Discuss.

Dave Gibson said...

Why did a three hour film inspired by an inherently obscure wing of American film, and featuring such superstars as Rose McGowan, Freddy Rodriguez and (sorry) Kurt Russell; make a (paltry?) 11 million in 3 days? I dunno, Easter? I’m wondering why anyone expected so much more, and aside from the Weinstein Bros. I can’t imagine why anyone thinks it’s very important. (Though, I must say that if these two babies were truly “Grind house” movies; 11 million would be cause for ecstatic celebration.) As for the film—I dug it immensely; A Film for Geeks and By Geeks. Geeks who like scratched ‘45’s, surf rock and cheer at the sight of Jeff Fahey. Contrary to what QT may have told Harvey; that aint really a big group. Too much net time can allow us to easily forget that the Geeks have not yet inherited the earth. As for Tarantino and Rodriguez I think they’ll be OK—Tarantino is the Woody Allen of Hollywood Hip—and he’ll always be working. Rodriguez currently makes two films a week; so I think he’ll keep the butter churning just fine (or bust out another Spy Kids if things get tight)

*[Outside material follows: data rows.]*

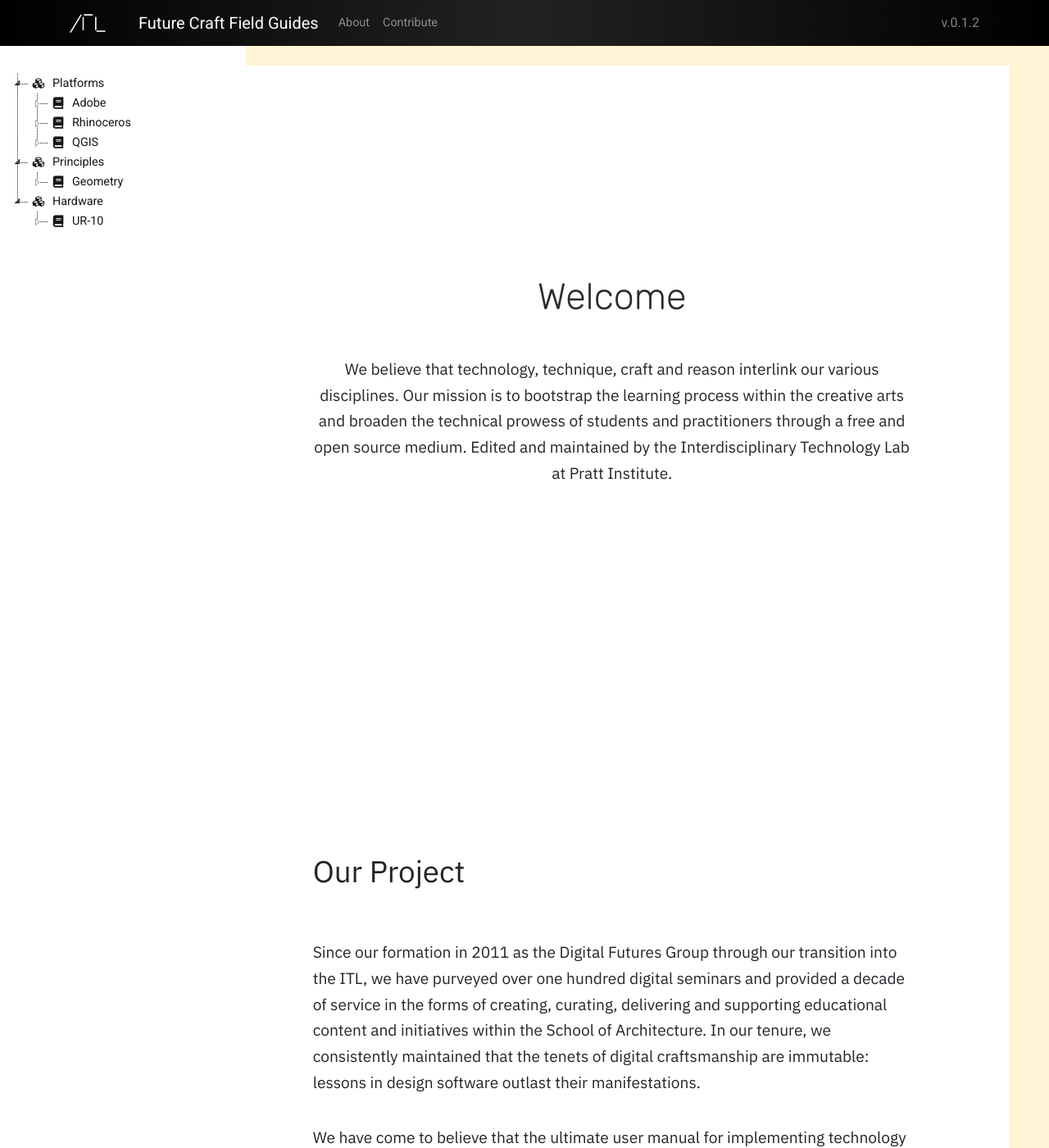
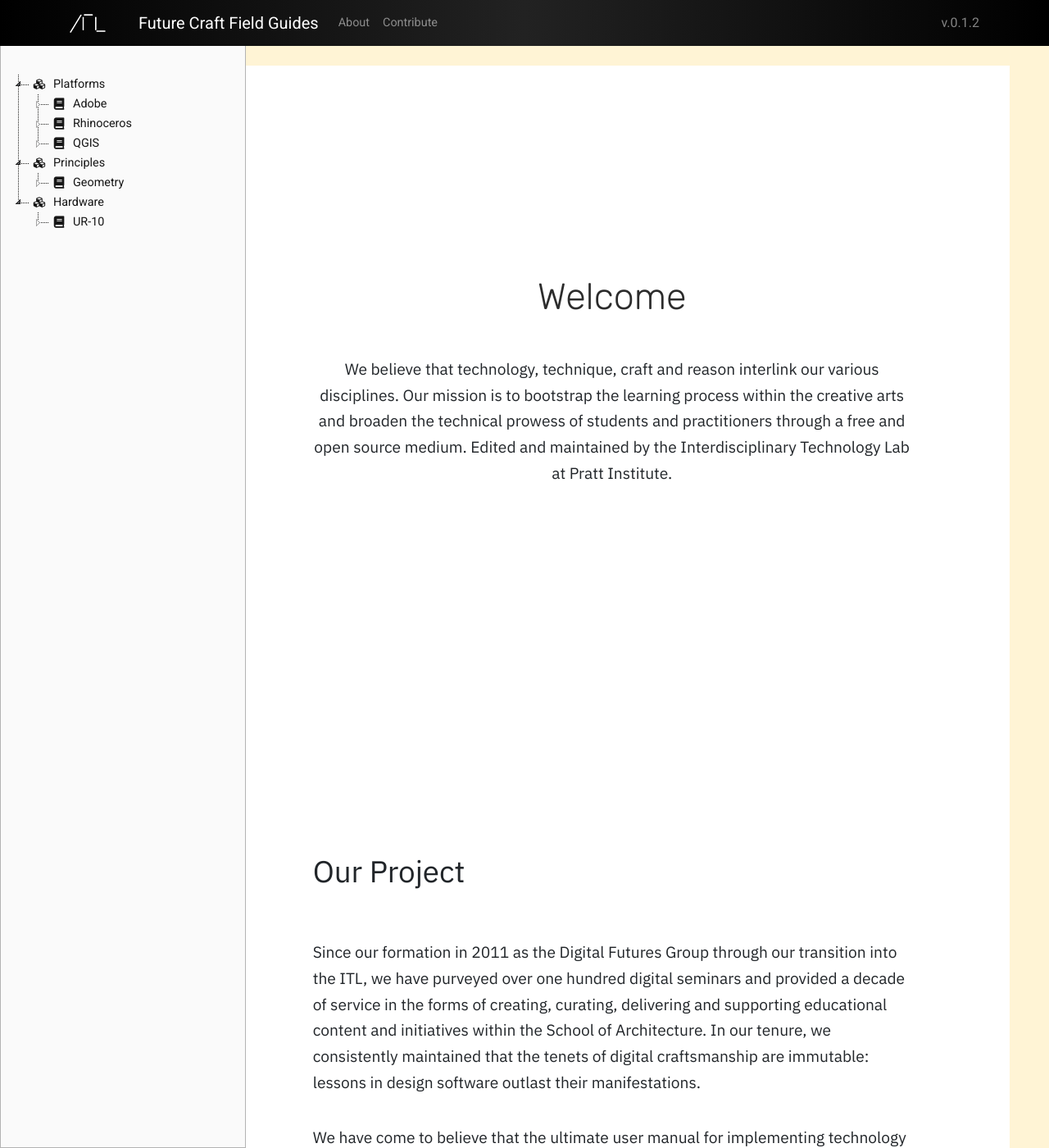
Before and after one commit to lelandjobson/github_pages_tut_01, a Jekyll site: the page built from index.md, in a window 1280 px wide and 1400 px high. Shown: the whole window at 82% size. Built offline with Jekyll 4.4.1, drawn with Linux system fonts in a browser that asks for light colours; nearby versions of some CDN libraries; some web fonts are replaced.

Commit message:
Diferentiate navbar

```diff
--- a/assets/themes/twitter/css/style.css
+++ b/assets/themes/twitter/css/style.css
@@ -316,12 +316,14 @@ pre {
   /* line-height: 20px; */
   left: 0;
   color: rgb(22, 22, 22);
-  background-color: white;
   overflow-x: hidden;
-  /* Disable horizontal scroll */
+  background-color: #fafafa;
+  overflow-x: hidden;
   padding-top: 90px;
   font-family: 'Roboto', monospace;
-  /* box-shadow: 5px 10px #888888; */
+  border: #b3b3b3;
+  border-style: solid;
+  border-width: 1px;
 }
 
 .jstree-container-ul.jstree-children {
```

Sigh. Truthfully, how does a shirtless Will Ferrell trump a hot Goth stripper with a machine-gun leg? Along with the titular Grind houses; the world I knowed is gone.

cw said...

Did anyone catch the second title in the double feature of the "now playing" sign that gets demolished in Death Proof? (the first being Scary Movie 4 - fuck yes)

Bill C said...

Yep, it was Wolf Creek (another Weinstein release).

Rick said...

Geeks who like scratched ‘45’s, surf rock and cheer at the sight of Jeff Fahey.

Growing up in the early 90s, I have seen more Jeff Fahey movies than anyone should ever see. He did what he could with them, its nice to see him in something good for once.